The site inspired us to do a little bug hunting on our next camping trip, but first we needed a bug investigation kit. I picked up some plastic spiders from the Dollar Store, some green spray paint and E-6000 glue. I also grabbed a recycled peanut butter jar and we put together this fun bug catcher. You’ll also want to pick up a magnify glass and some sort of notebook to record your findings so that you can look them up later on The Orkin Ecologist.
Your first step is to spray both the spider and the lid of the peanut butter jar with the spray paint. Set it aside to dry.
While that is drying, clean out any peanut butter left in the jar. Why use a peanut butter jar?
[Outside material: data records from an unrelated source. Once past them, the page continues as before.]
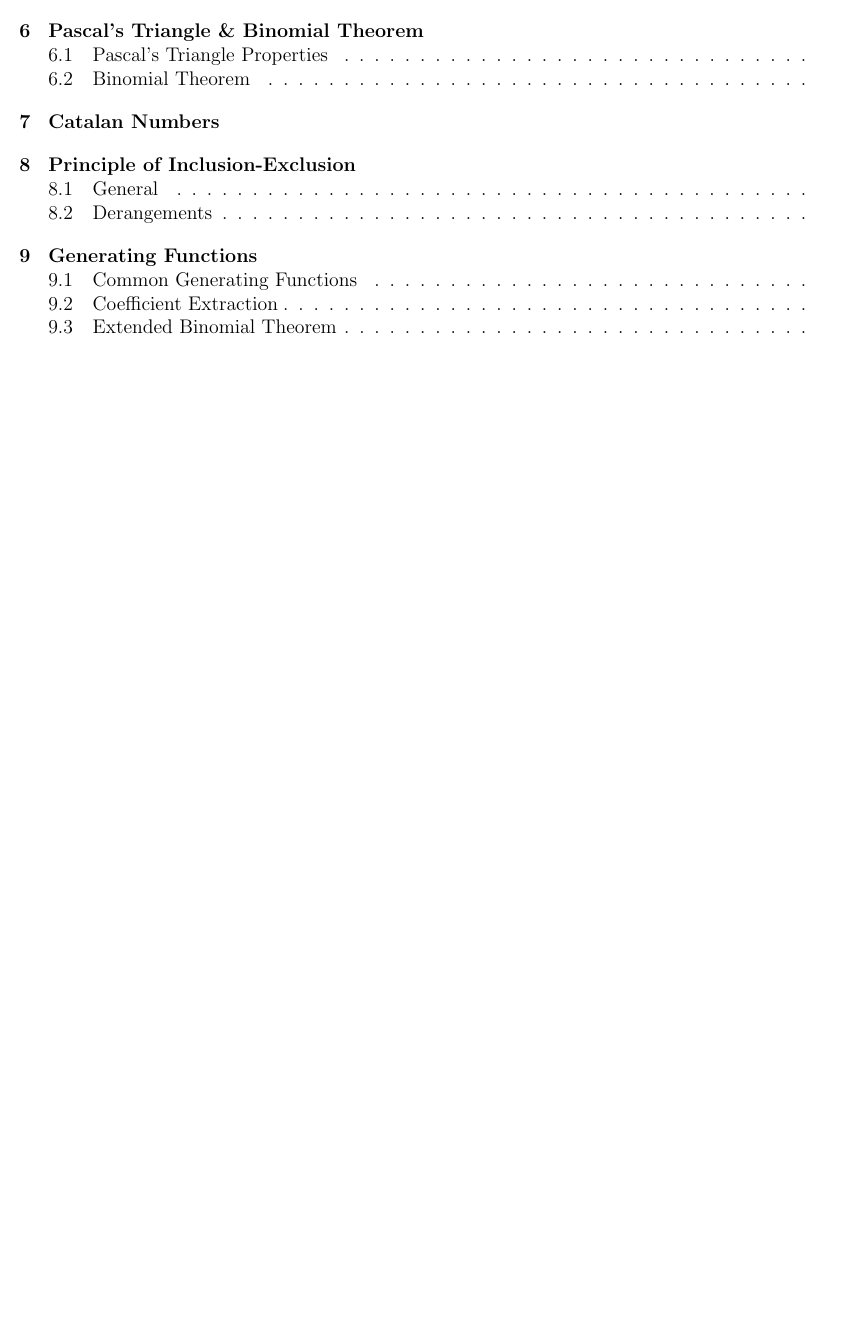
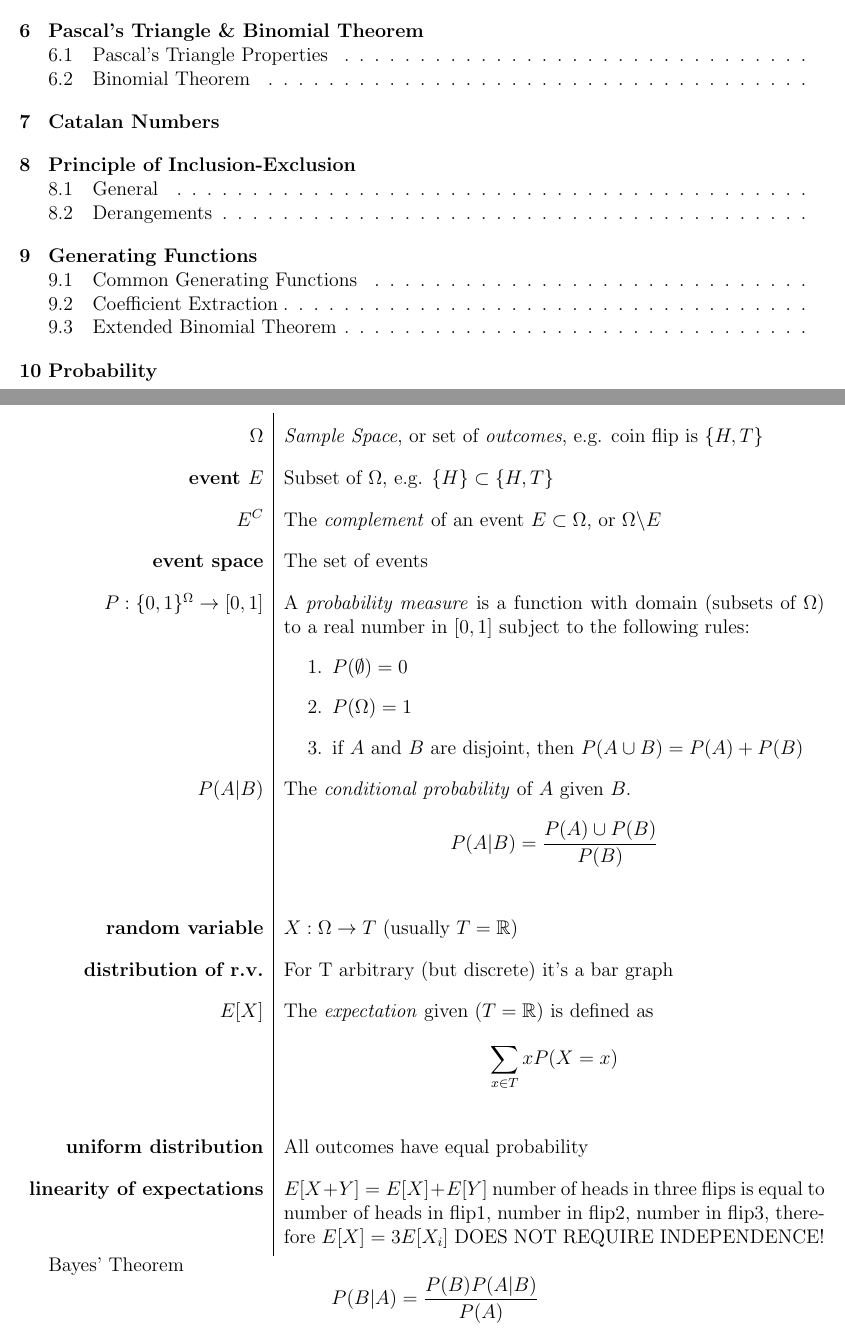
Before and after one commit to dalves/combinatorics, a LaTeX document (study_guide.tex): part of page 1 of 11 before the commit and two parts of pages 1 and 12 of 12 after it, the two joined at a grey line, cut so that both start at the same text, the shorter picture padded with empty space. Compiled offline with pdfLaTeX.

Commit message:
Added basic probability stuff

```diff
--- a/study_guide.tex
+++ b/study_guide.tex
@@ -403,20 +403,34 @@ Example for $n=4:$
 
 
 
+\section{Probability}
+
+
+\termtable{
+\term{$\Omega$} \emph{Sample Space}, or set of \emph{outcomes}, e.g. coin flip is ${\{H, T\}}$\\
+\term{event $E$} Subset of $\Omega$, e.g. $\{H\} \subset \{H, T\}$\\
+\term{$E^C$} The \emph{complement} of an event $E \subset \Omega$, or $\Omega\backslash E$\\
+\term{event space} The set of events\\
+\term{$P:\{0, 1\}^\Omega \rightarrow [0,1]$ } A \emph{probability measure} is a function with domain (subsets of $\Omega$) to a real number in $[0,1]$ subject to the following rules:
+    \begin{enumerate}
+    \item $P(\emptyset) = 0$
+    \item $P(\Omega) = 1$
+    \item if $A$ and $B$ are disjoint, then $P(A\cup B) = P(A) + P(B)$
+    \end{enumerate}\\
+\term{$P(A|B)$} The \emph{conditional probability} of $A$ given $B$. \[ P(A|B) =\frac{P(A) \cup P(B)}{P(B)} \] \\
+\term{random variable} $X: \Omega \rightarrow T$ (usually $T = \mathbb{R}$)\\
+\term{distribution of r.v.} For T arbitrary (but discrete) it's a bar graph\\
+\term{$E[X]$} The \emph{expectation} given $(T = \mathbb{R})$ is defined as \[ \sum_{x\in T} x P(X=x)\]\\
+\term{uniform distribution} All outcomes have equal probability\\
+\term{linearity of expectations} $E[X + Y] = E[X] + E[Y]$ number of heads in three flips is equal to number of heads in flip1, number in flip2, number in flip3, therefore $E[X] = 3E[X_i]$ DOES NOT REQUIRE INDEPENDENCE!\\
+}
 
 
 
-
-
-
-
-
-
-
-
-
-
-
+Bayes' Theorem
+\[
+    P(B|A) = \frac{P(B) P(A|B)}{P(A)}
+\]
 
 
 
```
Also changed, not shown: study_guide.tex (2 more changed lines).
Once clean it is clear and since it is plastic there is no worries of breaking glass when the kids are running around.
Once the paint is dry, glue the spider to the top of the lid and set aside to dry.
If you plan to keep your bugs in your container for any length of time, you’ll also want to poke some holes along the top of the jar to allow for air flow.
Now that you have your cool bug jar, hunt around your backyard for insects to observe. We found a Daddy Long Legs in addition to a bunch of other spiders, flies, a mosquito and some ants.
My son would draw a picture of the insect and I would write my children’s observations about the bug. And if we didn’t know the name of a bug was that we found (like the black and white caterpillars that we know cause rashes by leaving their hairs embedded in your skin) we were able to later look it up on the computer based on our observations! The magnify glass helped get really up close and personal with the creepy little buggers!
The Orkin Ecologist site is a fantastic educational resource for both novice and experienced science lovers! I definitely recommend you checking it out with your kids. If you do visit, don’t forget to come back here and tell me what you thought! I would love to hear if your kids loved it as much as mine.
Add this Bug Jar to a DIY Bug Hunting Kit for a fun gift idea: